* [Listed entries]
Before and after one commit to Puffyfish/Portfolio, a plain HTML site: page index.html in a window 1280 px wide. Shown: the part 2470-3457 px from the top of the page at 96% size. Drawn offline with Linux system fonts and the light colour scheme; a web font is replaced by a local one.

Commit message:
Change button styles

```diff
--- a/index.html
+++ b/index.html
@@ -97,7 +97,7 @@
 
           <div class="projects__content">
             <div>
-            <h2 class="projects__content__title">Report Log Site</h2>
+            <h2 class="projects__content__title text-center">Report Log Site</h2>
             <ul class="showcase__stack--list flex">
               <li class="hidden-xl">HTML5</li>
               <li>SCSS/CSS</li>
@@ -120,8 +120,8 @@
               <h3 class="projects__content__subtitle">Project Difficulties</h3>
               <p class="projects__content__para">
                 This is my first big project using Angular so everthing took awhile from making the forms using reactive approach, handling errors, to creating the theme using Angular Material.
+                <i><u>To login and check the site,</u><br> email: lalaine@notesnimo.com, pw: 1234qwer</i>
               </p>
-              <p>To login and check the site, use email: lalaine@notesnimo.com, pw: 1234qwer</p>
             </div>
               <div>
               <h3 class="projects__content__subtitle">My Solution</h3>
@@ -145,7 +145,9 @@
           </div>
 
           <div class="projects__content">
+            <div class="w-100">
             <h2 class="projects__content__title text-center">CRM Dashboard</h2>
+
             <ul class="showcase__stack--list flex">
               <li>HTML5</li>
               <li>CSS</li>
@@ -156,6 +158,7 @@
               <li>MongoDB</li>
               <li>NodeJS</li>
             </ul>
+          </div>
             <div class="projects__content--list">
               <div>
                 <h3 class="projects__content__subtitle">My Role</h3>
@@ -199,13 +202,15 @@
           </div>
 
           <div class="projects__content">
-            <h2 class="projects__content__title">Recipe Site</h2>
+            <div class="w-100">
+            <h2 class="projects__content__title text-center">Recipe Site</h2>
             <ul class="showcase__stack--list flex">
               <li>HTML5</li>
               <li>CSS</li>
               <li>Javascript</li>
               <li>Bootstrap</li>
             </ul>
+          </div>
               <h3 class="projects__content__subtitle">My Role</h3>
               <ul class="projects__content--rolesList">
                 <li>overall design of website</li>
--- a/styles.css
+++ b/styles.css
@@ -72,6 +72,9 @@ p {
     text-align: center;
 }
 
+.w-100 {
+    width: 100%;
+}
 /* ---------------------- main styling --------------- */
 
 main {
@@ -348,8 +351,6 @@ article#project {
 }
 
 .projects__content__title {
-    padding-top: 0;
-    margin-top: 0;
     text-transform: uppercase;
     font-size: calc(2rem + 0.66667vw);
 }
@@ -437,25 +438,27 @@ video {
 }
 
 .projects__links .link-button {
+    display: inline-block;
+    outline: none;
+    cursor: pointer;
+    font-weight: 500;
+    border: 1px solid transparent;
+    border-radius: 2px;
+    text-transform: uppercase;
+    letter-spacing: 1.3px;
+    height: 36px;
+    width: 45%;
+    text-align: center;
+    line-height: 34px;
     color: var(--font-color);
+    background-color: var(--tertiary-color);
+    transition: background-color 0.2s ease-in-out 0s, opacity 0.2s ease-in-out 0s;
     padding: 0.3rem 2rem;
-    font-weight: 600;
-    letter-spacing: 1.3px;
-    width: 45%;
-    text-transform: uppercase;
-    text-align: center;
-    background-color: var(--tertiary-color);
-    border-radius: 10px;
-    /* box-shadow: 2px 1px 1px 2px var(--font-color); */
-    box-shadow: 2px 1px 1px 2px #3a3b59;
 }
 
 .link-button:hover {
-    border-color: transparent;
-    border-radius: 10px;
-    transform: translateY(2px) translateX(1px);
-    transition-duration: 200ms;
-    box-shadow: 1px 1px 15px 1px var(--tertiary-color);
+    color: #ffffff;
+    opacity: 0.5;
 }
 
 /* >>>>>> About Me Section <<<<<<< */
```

* [Task instructions]
In this exercise, reproduce the material word for word, in full.

* [Solved problem]
Before and after one commit to Puffyfish/Portfolio, a plain HTML site: page index.html in a window 1280 px wide. Shown: the part 2470-3457 px from the top of the page at 96% size. Drawn offline with Linux system fonts and the light colour scheme; a web font is replaced by a local one.

Commit message:
Change button styles

```diff
--- a/index.html
+++ b/index.html
@@ -97,7 +97,7 @@
 
           <div class="projects__content">
             <div>
-            <h2 class="projects__content__title">Report Log Site</h2>
+            <h2 class="projects__content__title text-center">Report Log Site</h2>
             <ul class="showcase__stack--list flex">
               <li class="hidden-xl">HTML5</li>
               <li>SCSS/CSS</li>
@@ -120,8 +120,8 @@
               <h3 class="projects__content__subtitle">Project Difficulties</h3>
               <p class="projects__content__para">
                 This is my first big project using Angular so everthing took awhile from making the forms using reactive approach, handling errors, to creating the theme using Angular Material.
+                <i><u>To login and check the site,</u><br> email: lalaine@notesnimo.com, pw: 1234qwer</i>
               </p>
-              <p>To login and check the site, use email: lalaine@notesnimo.com, pw: 1234qwer</p>
             </div>
               <div>
               <h3 class="projects__content__subtitle">My Solution</h3>
@@ -145,7 +145,9 @@
           </div>
 
           <div class="projects__content">
+            <div class="w-100">
             <h2 class="projects__content__title text-center">CRM Dashboard</h2>
+
             <ul class="showcase__stack--list flex">
               <li>HTML5</li>
               <li>CSS</li>
@@ -156,6 +158,7 @@
               <li>MongoDB</li>
               <li>NodeJS</li>
             </ul>
+          </div>
             <div class="projects__content--list">
               <div>
                 <h3 class="projects__content__subtitle">My Role</h3>
@@ -199,13 +202,15 @@
           </div>
 
           <div class="projects__content">
-            <h2 class="projects__content__title">Recipe Site</h2>
+            <div class="w-100">
+            <h2 class="projects__content__title text-center">Recipe Site</h2>
             <ul class="showcase__stack--list flex">
               <li>HTML5</li>
               <li>CSS</li>
               <li>Javascript</li>
               <li>Bootstrap</li>
             </ul>
+          </div>
               <h3 class="projects__content__subtitle">My Role</h3>
               <ul class="projects__content--rolesList">
                 <li>overall design of website</li>
--- a/styles.css
+++ b/styles.css
@@ -72,6 +72,9 @@ p {
     text-align: center;
 }
 
+.w-100 {
+    width: 100%;
+}
 /* ---------------------- main styling --------------- */
 
 main {
@@ -348,8 +351,6 @@ article#project {
 }
 
 .projects__content__title {
-    padding-top: 0;
-    margin-top: 0;
     text-transform: uppercase;
     font-size: calc(2rem + 0.66667vw);
 }
@@ -437,25 +438,27 @@ video {
 }
 
 .projects__links .link-button {
+    display: inline-block;
+    outline: none;
+    cursor: pointer;
+    font-weight: 500;
+    border: 1px solid transparent;
+    border-radius: 2px;
+    text-transform: uppercase;
+    letter-spacing: 1.3px;
+    height: 36px;
+    width: 45%;
+    text-align: center;
+    line-height: 34px;
     color: var(--font-color);
+    background-color: var(--tertiary-color);
+    transition: background-color 0.2s ease-in-out 0s, opacity 0.2s ease-in-out 0s;
     padding: 0.3rem 2rem;
-    font-weight: 600;
-    letter-spacing: 1.3px;
-    width: 45%;
-    text-transform: uppercase;
-    text-align: center;
-    background-color: var(--tertiary-color);
-    border-radius: 10px;
-    /* box-shadow: 2px 1px 1px 2px var(--font-color); */
-    box-shadow: 2px 1px 1px 2px #3a3b59;
 }
 
 .link-button:hover {
-    border-color: transparent;
-    border-radius: 10px;
-    transform: translateY(2px) translateX(1px);
-    transition-duration: 200ms;
-    box-shadow: 1px 1px 15px 1px var(--tertiary-color);
+    color: #ffffff;
+    opacity: 0.5;
 }
 
 /* >>>>>> About Me Section <<<<<<< */
```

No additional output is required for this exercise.